▶

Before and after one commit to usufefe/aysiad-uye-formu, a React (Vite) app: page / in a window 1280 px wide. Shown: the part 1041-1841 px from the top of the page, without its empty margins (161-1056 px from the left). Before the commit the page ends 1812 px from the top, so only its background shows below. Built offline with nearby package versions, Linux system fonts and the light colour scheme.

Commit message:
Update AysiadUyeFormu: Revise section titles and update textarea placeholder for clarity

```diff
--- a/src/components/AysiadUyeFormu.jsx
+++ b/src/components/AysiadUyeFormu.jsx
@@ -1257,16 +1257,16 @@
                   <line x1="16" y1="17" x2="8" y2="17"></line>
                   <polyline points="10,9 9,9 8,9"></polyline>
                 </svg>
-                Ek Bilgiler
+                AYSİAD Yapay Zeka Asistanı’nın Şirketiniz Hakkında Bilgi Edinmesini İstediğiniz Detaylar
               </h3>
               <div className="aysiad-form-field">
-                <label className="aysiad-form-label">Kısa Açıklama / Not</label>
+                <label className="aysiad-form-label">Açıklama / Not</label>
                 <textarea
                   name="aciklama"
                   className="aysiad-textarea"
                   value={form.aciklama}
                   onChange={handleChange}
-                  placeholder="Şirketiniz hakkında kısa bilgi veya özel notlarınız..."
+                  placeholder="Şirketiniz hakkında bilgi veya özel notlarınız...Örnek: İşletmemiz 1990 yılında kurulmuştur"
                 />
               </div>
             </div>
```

◀
▶

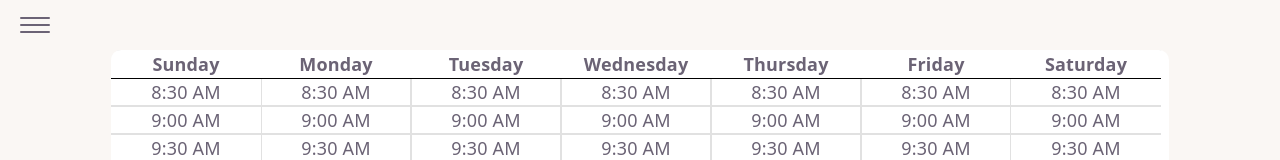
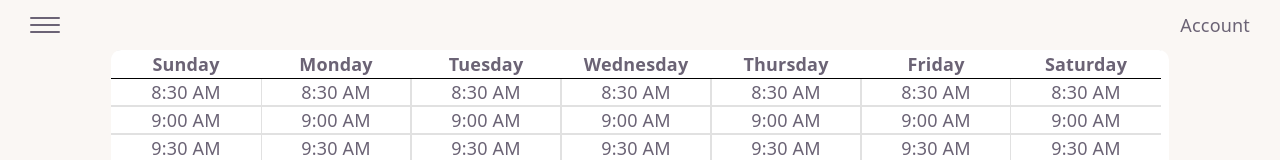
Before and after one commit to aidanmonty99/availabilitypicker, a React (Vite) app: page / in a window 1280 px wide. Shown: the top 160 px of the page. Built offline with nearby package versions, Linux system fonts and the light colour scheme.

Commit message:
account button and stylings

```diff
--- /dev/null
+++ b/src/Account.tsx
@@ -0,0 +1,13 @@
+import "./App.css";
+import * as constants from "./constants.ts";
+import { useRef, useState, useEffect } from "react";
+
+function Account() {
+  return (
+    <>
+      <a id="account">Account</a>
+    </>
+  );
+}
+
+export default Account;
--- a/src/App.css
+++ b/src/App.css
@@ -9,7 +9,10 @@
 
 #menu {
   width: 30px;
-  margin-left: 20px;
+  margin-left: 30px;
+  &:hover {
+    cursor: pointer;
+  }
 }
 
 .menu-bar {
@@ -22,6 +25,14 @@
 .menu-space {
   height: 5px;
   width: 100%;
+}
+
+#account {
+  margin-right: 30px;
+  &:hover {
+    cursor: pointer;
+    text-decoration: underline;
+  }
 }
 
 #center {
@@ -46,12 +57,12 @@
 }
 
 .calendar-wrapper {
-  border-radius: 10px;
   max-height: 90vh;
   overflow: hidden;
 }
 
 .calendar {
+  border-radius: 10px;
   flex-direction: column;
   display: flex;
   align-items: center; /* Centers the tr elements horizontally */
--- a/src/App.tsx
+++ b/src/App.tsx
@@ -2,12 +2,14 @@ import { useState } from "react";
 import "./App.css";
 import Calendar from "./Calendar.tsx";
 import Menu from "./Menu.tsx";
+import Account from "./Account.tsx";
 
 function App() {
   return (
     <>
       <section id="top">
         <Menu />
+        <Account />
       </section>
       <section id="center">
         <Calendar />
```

◀

In the data above, how many lines carry the string "className"? Only the number should be given.

Exercise solution:
4